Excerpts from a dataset

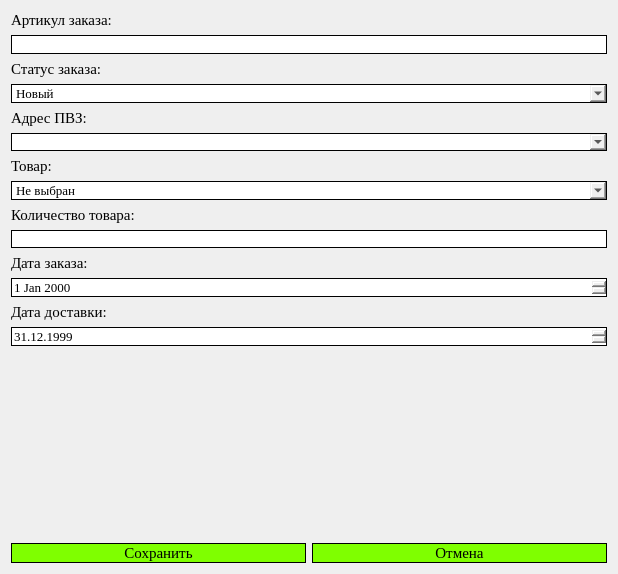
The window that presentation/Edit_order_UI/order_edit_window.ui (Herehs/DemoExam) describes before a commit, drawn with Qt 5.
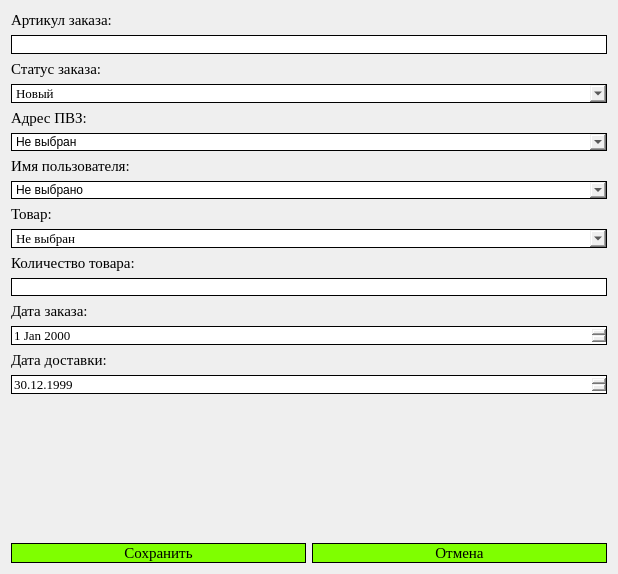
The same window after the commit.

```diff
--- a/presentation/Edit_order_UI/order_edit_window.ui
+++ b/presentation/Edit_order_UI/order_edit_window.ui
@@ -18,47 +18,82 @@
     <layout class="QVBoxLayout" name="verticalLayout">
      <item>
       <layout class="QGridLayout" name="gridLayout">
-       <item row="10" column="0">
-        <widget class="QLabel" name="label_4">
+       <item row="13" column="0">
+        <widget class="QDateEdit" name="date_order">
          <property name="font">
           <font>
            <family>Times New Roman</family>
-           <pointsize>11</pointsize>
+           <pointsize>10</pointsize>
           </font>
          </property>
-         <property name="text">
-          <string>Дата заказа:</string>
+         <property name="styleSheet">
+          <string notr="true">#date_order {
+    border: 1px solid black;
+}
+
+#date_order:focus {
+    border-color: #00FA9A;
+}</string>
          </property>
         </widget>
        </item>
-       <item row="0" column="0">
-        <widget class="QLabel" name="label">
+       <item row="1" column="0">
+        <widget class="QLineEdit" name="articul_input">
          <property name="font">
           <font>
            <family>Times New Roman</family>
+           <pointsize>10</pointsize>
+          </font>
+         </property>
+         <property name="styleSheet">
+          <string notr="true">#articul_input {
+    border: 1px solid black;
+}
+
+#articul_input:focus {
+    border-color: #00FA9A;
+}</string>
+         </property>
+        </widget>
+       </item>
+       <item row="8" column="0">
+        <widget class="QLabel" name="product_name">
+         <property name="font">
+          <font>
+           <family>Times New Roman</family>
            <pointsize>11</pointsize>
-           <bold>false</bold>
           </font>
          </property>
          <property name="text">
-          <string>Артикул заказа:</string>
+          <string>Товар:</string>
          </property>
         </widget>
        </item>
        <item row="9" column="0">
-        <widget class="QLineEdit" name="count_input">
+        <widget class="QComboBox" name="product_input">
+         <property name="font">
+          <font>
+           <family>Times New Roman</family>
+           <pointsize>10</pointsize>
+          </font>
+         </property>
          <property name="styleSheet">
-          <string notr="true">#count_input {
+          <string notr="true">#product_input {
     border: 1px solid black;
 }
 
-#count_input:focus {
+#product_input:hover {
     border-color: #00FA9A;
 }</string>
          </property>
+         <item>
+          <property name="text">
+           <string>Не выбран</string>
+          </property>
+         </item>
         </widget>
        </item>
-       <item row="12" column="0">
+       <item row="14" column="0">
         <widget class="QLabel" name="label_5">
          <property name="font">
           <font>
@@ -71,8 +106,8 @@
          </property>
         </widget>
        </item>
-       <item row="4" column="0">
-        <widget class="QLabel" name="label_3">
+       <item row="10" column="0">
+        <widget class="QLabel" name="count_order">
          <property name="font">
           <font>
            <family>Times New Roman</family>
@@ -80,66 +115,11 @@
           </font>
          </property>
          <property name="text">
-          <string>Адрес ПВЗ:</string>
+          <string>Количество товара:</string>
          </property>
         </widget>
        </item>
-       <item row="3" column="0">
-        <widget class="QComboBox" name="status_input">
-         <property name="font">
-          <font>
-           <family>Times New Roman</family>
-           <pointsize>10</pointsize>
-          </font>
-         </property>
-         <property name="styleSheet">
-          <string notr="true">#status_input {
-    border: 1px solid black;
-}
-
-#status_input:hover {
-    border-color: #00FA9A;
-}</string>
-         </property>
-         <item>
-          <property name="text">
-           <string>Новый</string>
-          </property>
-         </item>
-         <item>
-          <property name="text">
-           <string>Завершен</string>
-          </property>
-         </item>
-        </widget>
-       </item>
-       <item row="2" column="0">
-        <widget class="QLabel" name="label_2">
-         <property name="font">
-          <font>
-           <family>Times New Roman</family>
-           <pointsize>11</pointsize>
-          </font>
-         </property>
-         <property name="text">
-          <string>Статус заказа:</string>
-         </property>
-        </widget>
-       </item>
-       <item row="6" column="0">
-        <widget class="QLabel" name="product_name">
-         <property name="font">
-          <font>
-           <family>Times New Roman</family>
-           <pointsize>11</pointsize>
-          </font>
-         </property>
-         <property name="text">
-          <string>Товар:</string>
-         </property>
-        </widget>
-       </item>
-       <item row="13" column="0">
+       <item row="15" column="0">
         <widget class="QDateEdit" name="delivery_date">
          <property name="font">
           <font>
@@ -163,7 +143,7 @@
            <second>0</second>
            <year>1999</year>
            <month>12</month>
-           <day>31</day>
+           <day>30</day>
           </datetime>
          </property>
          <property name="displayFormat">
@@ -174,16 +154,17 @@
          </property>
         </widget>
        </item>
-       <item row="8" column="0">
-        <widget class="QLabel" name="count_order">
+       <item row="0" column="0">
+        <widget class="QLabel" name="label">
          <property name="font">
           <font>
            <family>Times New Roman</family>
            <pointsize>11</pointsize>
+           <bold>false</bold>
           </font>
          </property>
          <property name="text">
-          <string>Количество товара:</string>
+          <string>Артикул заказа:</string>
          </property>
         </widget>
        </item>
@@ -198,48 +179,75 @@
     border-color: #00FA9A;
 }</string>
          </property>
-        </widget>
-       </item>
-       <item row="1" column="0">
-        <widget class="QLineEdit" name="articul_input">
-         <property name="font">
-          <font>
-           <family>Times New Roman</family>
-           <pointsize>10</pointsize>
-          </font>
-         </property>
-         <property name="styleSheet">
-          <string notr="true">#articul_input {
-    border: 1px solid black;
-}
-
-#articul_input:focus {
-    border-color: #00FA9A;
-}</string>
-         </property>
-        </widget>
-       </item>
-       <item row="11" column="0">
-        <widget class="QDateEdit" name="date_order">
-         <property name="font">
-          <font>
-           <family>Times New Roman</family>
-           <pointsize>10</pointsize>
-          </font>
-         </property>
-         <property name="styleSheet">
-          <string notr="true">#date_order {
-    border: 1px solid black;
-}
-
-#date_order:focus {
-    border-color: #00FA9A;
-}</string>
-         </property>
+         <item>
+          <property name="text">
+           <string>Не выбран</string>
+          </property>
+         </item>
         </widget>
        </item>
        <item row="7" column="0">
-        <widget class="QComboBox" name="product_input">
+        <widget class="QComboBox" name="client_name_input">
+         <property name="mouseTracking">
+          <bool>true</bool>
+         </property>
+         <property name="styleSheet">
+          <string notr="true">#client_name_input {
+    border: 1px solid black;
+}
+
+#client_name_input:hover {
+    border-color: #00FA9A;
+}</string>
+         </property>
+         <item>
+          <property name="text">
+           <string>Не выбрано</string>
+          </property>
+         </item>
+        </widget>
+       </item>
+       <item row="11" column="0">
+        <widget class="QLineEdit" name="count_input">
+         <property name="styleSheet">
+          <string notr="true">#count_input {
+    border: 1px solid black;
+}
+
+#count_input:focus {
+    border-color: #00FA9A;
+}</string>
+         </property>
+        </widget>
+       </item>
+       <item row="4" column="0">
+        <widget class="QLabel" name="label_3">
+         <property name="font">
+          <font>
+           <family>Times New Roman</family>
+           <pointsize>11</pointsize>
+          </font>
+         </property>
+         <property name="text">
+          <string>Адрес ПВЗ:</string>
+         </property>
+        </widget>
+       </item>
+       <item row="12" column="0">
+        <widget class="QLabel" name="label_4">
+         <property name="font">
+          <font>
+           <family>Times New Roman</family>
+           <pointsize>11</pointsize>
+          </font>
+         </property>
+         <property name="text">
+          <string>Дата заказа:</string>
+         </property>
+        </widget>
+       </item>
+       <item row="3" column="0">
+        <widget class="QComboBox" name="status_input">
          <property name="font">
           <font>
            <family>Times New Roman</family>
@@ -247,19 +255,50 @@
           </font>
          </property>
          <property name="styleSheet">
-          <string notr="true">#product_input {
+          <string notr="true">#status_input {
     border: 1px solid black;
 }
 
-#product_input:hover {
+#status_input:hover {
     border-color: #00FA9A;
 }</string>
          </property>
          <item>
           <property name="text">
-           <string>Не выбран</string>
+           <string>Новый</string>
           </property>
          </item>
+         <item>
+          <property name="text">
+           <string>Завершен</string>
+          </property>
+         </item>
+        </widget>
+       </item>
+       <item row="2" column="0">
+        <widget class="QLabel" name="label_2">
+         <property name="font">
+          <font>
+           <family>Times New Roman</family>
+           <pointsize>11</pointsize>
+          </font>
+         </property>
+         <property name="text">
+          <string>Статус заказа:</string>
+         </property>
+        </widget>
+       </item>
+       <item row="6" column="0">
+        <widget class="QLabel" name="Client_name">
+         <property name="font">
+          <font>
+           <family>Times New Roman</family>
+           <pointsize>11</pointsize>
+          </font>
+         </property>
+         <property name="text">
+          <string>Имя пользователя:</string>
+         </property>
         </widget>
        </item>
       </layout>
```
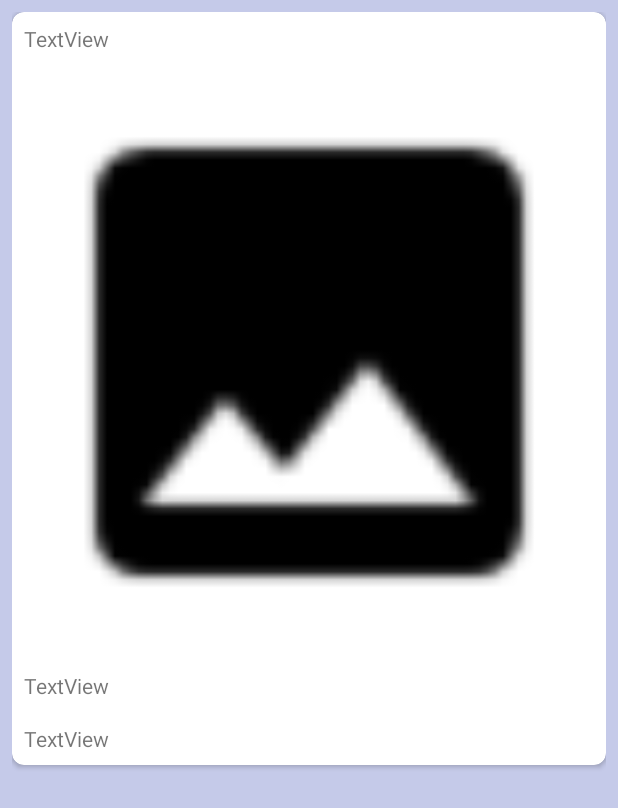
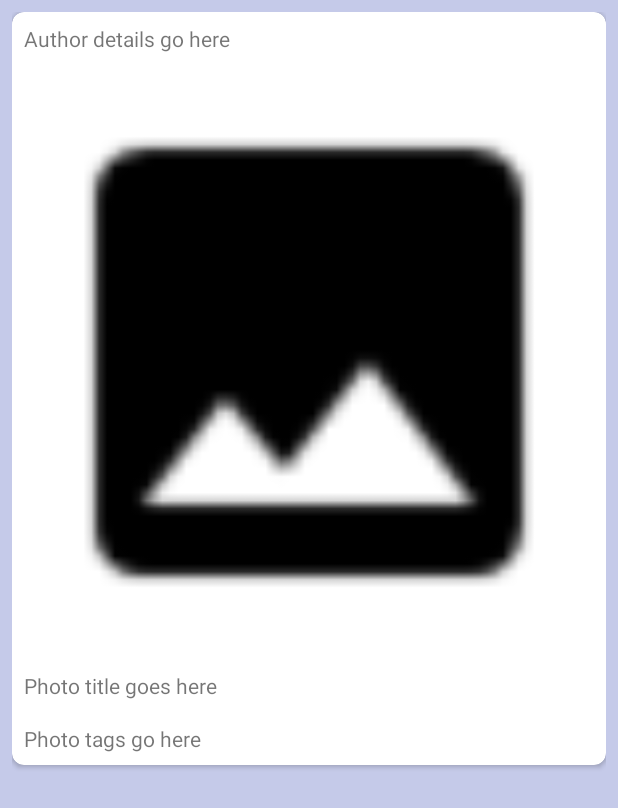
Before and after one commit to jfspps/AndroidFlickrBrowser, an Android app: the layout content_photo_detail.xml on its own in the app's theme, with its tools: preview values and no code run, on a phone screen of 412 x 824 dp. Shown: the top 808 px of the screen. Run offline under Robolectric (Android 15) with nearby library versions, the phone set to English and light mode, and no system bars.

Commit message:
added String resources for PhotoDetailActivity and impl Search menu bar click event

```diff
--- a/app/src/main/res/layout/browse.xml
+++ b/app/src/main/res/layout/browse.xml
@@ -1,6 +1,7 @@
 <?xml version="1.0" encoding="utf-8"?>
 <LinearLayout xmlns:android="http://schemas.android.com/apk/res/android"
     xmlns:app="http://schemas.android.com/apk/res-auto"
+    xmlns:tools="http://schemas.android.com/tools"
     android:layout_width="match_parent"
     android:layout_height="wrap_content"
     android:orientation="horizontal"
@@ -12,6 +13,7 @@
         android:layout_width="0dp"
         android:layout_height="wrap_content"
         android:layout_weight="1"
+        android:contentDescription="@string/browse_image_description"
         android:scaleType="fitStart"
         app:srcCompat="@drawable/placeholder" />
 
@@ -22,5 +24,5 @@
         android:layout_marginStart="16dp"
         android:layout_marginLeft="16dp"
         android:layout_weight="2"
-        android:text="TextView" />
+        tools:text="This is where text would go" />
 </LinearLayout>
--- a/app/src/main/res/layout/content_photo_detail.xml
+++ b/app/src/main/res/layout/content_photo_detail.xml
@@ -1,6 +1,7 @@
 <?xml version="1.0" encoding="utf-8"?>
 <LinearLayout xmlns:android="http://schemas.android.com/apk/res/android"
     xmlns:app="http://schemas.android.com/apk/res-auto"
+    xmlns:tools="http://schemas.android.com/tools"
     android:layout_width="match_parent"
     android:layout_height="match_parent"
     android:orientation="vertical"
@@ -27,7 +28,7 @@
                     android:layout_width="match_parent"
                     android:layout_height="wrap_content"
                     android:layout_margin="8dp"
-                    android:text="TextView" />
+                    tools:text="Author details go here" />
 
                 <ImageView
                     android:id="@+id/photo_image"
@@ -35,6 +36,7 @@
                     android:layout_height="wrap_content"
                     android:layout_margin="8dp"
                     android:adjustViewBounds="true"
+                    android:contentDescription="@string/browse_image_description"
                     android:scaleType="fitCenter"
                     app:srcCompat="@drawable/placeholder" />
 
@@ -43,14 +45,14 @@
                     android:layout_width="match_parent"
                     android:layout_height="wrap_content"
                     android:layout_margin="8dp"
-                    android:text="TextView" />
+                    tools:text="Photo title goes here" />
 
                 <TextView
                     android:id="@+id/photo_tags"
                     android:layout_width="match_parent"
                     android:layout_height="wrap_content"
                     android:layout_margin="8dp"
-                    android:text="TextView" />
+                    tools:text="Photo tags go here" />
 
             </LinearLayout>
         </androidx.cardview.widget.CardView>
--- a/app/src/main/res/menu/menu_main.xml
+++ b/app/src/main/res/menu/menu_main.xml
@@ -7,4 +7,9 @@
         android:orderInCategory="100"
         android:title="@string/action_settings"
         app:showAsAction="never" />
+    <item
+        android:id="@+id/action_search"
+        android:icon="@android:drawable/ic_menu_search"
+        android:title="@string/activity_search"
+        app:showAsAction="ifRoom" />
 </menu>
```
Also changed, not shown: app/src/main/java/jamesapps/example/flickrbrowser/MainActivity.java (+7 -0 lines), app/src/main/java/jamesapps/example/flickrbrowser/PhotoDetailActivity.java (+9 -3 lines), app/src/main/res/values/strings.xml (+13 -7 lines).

REQUIRED ACTION
Wherever a line of the entries holds the string "заказа", copy that line.

PROBLEM SOLUTION
-          <string>Дата заказа:</string>
-          <string>Артикул заказа:</string>
-          <string>Статус заказа:</string>
+          <string>Артикул заказа:</string>
+          <string>Дата заказа:</string>
+          <string>Статус заказа:</string>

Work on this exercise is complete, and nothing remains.